  • Joint will – also known as mirror wills, they are signed by more than one person but culminate in separate wills for each testator. They are usually made by spouses where the executor, beneficiaries and other matters are the same. The drawback of joint wills is that should the surviving spouse’s wishes change, they can’t change the joint will.
  • Living will – this type of will isn’t to do with distributing your estate on your death but is to do with your wishes should you become incapacitated. Similar to POAs, you can specify who will make decisions on your behalf and what your wishes are should something happen to you.
  • Testamentary trust – this type of will puts certain assets into a trust, such as property, for your beneficiaries to benefit at a later date, i.e. minor children. You will need to name the trust’s trustees – the people who will manage the trust – in the testamentary trust will.

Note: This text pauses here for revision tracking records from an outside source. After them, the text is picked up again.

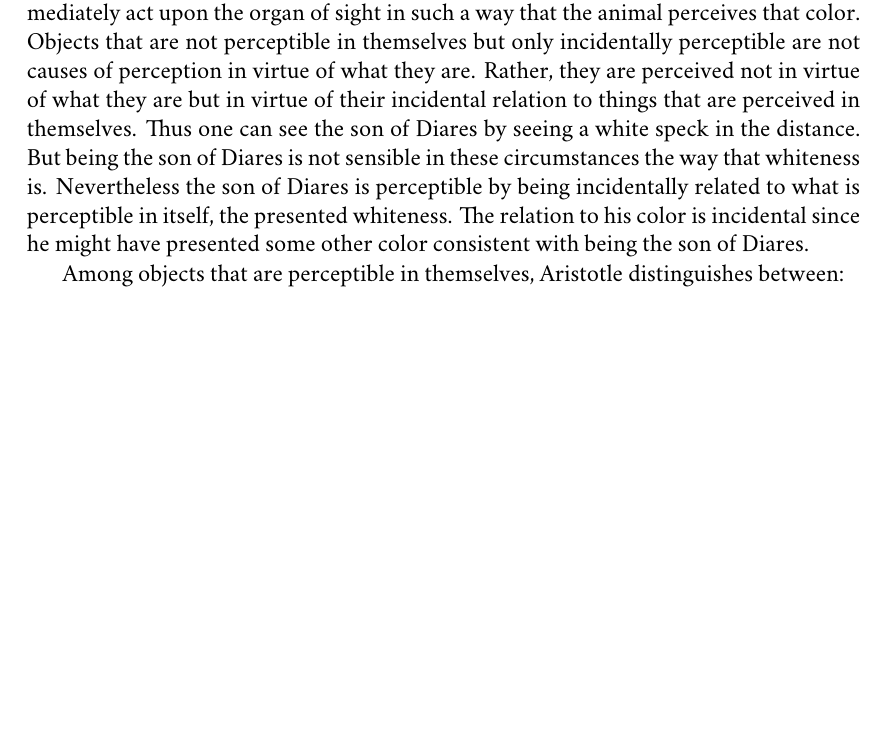
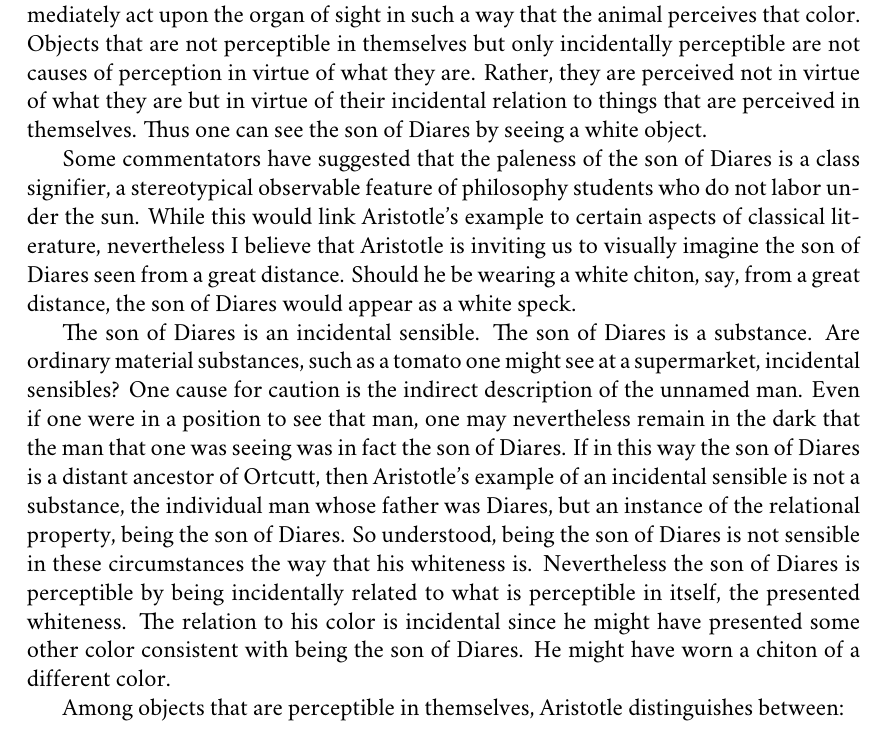
Before and after one commit to PhilGeek/formwithoutmatter, a LaTeX thesis (aristotle.tex, which reads color.tex): part of page 77 of 217, cut so that both start at the same text, the shorter picture padded with empty space. Compiled offline with XeLaTeX; a missing font is replaced by an installed copy or a similar font.

Commit message:
Begrudging elaboration of incidental sensibles

```diff
--- a/color.tex
+++ b/color.tex
@@ -34,7 +34,11 @@ Aristotle's threefold distinction of the objects of the special senses is the re
 	\item objects that are not perceptible in themselves but only incidentally perceptible.\index{perceptible!incidentally}
 \end{enumerate}
 
-Objects that are perceptible in themselves\index{perceptible!in themselves} are causes of perception in virtue of what they are. They contain within themselves the power of their own perceptibility. For example, color\index{color}, being what it is, is of such a nature that, in certain conditions, it can mediately act upon the organ of sight in such a way that the animal perceives that color. Objects that are not perceptible in themselves but only incidentally perceptible\index{perceptible!incidentally} are not causes of perception in virtue of what they are. Rather, they are perceived not in virtue of what they are but in virtue of their incidental relation to things that are perceived in themselves. Thus one can see the son of Diares by seeing a white speck in the distance. But being the son of Diares is not sensible in these circumstances the way that whiteness is. Nevertheless the son of Diares\index{son of Diares} is perceptible by being incidentally related to what is perceptible in itself, the presented whiteness. The relation to his color is incidental since he might have presented some other color consistent with being the son of Diares.
+Objects that are perceptible in themselves\index{perceptible!in themselves} are causes of perception in virtue of what they are. They contain within themselves the power of their own perceptibility. For example, color\index{color}, being what it is, is of such a nature that, in certain conditions, it can mediately act upon the organ of sight in such a way that the animal perceives that color. Objects that are not perceptible in themselves but only incidentally perceptible\index{perceptible!incidentally} are not causes of perception in virtue of what they are. Rather, they are perceived not in virtue of what they are but in virtue of their incidental relation to things that are perceived in themselves. Thus one can see the son of Diares by seeing a white object.
+
+Some commentators have suggested that the paleness of the son of Diares\index{son of Diares} is a class signifier, a stereotypical observable feature of philosophy students who do not labor under the sun\index{sun}. While this would link Aristotle's example to certain aspects of classical literature, nevertheless I believe that Aristotle is inviting us to visually imagine the son of Diares seen from a great distance. Should he be wearing a white chiton, say, from a great distance, the son of Diares would appear as a white speck.
+
+The son of Diares is an incidental sensible. The son of Diares is a substance. Are ordinary material substances, such as a tomato one might see at a supermarket, incidental sensibles\index{perception!object of!incidental}? One cause for caution is the indirect description of the unnamed man. Even if one were in a position to see that man, one may nevertheless remain in the dark that the man that one was seeing was in fact the son of Diares\index{son of Diares}. If in this way the son of Diares is a distant ancestor of Ortcutt\index{Ortcutt}, then Aristotle's example of an incidental sensible is not a substance, the individual man whose father was Diares, but an instance of the relational property, being the son of Diares. So understood, being the son of Diares is not sensible in these circumstances the way that his whiteness is. Nevertheless the son of Diares\index{son of Diares} is perceptible by being incidentally related to what is perceptible in itself, the presented whiteness. The relation to his color is incidental since he might have presented some other color consistent with being the son of Diares. He might have worn a chiton of a different color.
 
 Among objects that are perceptible in themselves, Aristotle distinguishes between:
 \begin{enumerate}[(a)]
```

Before you carry out any estate planning or make a will, you will need to take an inventory of your assets. An estate planning lawyer will be able to help you with this task and review your assets to work out the most tax-efficient way in which to pass on your assets to your beneficiaries.

Your will needs to include:

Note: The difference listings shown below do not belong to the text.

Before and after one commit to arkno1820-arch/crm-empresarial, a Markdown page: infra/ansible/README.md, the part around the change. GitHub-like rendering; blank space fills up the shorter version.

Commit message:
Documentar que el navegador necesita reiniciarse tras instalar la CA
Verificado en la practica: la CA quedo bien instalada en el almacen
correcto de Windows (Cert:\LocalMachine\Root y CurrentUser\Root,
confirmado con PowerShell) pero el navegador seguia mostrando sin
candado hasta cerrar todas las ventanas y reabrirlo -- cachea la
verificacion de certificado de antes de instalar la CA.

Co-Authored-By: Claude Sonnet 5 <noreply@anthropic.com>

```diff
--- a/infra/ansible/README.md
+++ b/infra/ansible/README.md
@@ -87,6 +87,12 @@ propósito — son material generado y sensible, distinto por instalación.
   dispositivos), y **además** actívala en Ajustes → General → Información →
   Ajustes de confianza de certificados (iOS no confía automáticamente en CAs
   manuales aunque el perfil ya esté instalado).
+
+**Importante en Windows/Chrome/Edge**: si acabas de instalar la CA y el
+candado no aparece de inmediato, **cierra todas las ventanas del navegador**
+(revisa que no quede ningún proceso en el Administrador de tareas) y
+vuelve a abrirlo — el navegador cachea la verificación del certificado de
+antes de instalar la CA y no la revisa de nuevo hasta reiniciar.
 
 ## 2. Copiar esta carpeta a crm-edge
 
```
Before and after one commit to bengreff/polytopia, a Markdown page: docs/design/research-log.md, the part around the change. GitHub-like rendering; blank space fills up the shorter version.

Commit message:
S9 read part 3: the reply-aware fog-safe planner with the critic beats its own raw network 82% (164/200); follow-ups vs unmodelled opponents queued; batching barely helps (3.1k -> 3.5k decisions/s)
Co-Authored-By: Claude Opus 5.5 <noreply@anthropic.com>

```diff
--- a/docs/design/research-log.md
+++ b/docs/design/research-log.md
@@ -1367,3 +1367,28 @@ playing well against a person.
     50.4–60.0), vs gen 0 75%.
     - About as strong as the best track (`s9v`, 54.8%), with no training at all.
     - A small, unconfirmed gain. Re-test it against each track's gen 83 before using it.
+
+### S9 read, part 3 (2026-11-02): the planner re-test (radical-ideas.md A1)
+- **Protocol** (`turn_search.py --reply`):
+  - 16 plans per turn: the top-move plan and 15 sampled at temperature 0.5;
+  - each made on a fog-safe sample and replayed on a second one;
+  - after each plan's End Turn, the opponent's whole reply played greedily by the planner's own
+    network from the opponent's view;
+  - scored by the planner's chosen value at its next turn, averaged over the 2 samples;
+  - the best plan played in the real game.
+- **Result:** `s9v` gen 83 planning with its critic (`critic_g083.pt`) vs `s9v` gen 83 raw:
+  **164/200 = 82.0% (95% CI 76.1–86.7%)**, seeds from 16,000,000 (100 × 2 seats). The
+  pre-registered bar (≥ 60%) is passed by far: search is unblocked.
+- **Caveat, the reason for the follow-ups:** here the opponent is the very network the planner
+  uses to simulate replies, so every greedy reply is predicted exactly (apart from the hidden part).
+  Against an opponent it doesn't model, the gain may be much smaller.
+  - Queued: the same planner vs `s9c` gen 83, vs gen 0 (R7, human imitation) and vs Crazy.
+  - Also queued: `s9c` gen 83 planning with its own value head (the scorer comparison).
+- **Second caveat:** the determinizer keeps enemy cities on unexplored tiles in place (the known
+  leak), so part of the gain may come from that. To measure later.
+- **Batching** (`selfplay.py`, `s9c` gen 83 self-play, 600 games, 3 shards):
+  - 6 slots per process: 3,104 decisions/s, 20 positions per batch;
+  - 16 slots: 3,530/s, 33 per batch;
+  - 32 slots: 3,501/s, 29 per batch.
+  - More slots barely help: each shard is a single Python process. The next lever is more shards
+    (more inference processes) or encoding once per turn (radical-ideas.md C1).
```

  • Physical property, such as buildings and land.
  • Intangible property, such as stocks and shares, bonds, patents and copyrights, intellectual property and businesses owned, or any interest in a business that you have – you will need to specify who will take over your part of the business.
  • Unproductive property of value, such as jewellery, artwork, cars and furniture.
  • Cash, including money in your bank accounts and savings accounts. Don’t forget that your spouse and family will require cash to pay any outstanding debts as well as taxes upon your death.

However, there are some things that shouldn’t be included in your will, such as:

  • Property that is held as a joint tenancy, i.e. a property that is jointly owned with someone else. The reason is that the property will transfer for the other joint owner automatically.
  • Any insurance policies, trusts or other retirement plans that already state a beneficiary. However, it is possible to change your beneficiary, or beneficiaries, on any of these, as well as pensions and life assurance policies.
  • Any stocks, shares or bonds that are already set up to transfer to someone else upon your death.
  • Digital assets are also not included in wills, at the moment, so cryptocurrencies may be a difficult asset to place in a will. However, an estate planning lawyer will be able to advise you accordingly.

The more concise and accurate your estate planning and will be, the smoother the transition for your family and beneficiaries.

At Probates Online, we offer a professional probate service online that is efficient and affordable. If you are an Executor of a will or close relative of a deceased person, and you need to apply for a Grant of Probate or would like to take advantage of our entire Estate Administration service, visit our website for more information or contact us today.